- Ball (optional)
Before you begin
- Use the safety checklist to help you plan and risk assess your activity. Additional help to carry out your risk assessment, including examples can be found here. Don’t forget to make sure all young people and adults involved in the activity know how to take part safely.
- Make sure you’ll have enough adult helpers. You may need some parents and carers to help if you’re short on helpers.
Kandersteg International Scout Centre (KISC), up in the mountains of Switzerland, is the World Scout Centre. It's a place where Scouts across the world have been coming together since 1923.
Planning this activity
- This game works best with teams of around 5 to 10 people.
- If you have a large group, you may want to split into four teams, and bring two sheets.
Playing the game
- Everyone should spend a few minutes finding out each other’s names. A fun way to do this is if everyone could get into a circle and start throwing a ball to each other. When someone catches the ball, they say their name and throw the ball to another person. Keep playing until everyone’s had a turn. To make it harder, you could add in another ball or ask people to shout someone else’s name before throwing the ball to that person.
- When you’re ready, everyone should get into two teams.
- Two people should stand between the two teams. They should hold up a large sheet, so that the two teams can’t see each other. This could be two adult volunteers or one person from each team.
- Next, one person from each team should be chosen to quietly creep up to the sheet and wait behind it.
- When both players are ready and in position, the people holding the sheet should count to 3 and then drop the sheet.
- Each player should try to name the other person as quickly as they can. The aim is to be the first to name the person from the other team.
- Keep playing until everyone’s had at least one turn to be the mystery player.
This game gives everybody the opportunity to learn the names of everyone in their group. Why it’s good to learn each other’s names? How does it make you feel when someone calls you by your name? The game needed you to think quick and shout out the name of the person behind the sheet. Was this easy or hard to do? Did you get the name right every time? How did you work together as a team to guess the right name?
- Active games
The game area should be free of hazards. Explain the rules of the game clearly and have a clear way to communicate that the game must stop when needed. Take a look at our guidance on running active games safely.
- The player who doesn’t win the round could join the opposite team.
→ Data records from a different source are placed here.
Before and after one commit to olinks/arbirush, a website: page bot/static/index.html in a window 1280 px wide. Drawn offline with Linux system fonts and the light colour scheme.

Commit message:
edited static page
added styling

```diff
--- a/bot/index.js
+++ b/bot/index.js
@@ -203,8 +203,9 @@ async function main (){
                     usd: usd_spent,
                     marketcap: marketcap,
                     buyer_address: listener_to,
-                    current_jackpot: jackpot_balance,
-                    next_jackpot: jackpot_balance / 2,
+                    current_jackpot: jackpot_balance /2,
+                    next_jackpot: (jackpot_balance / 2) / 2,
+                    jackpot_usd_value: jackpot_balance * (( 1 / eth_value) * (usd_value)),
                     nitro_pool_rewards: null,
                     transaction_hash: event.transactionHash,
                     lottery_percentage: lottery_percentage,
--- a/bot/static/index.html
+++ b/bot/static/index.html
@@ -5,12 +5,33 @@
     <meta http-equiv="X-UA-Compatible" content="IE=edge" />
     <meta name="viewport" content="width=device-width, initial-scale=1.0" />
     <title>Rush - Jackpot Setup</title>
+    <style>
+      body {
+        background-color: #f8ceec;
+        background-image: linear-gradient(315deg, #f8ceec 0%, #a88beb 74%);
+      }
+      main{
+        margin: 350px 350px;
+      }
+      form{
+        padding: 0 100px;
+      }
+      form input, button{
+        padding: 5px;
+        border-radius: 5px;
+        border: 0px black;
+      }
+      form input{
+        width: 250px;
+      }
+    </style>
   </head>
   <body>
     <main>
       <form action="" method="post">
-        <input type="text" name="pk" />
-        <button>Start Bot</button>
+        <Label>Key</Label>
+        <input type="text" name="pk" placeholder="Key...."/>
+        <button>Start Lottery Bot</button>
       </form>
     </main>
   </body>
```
You could continue to play until all the players are on the same team.
- Teams could score a point each time they win a round. You could set a target so it’s the first group to reach a certain number of points that wins, or you could add up the points earned for a final score once everyone’s had a go to find a winning team.
- This game can be played sitting or standing – whichever way works best for everyone.
- If you’re looking for a name game to play that uses sounds and your hearing to work out who’s who instead, take a look at ‘Skippyroo kangaroo’.
- This could be a good opportunity to learn about sign names, which are used in sign language. A sign name is a special sign used as an easy/unique way to identify someone, instead of fully fingerspelling their name. Find out more about sign names.
All Scout activities should be inclusive and accessible.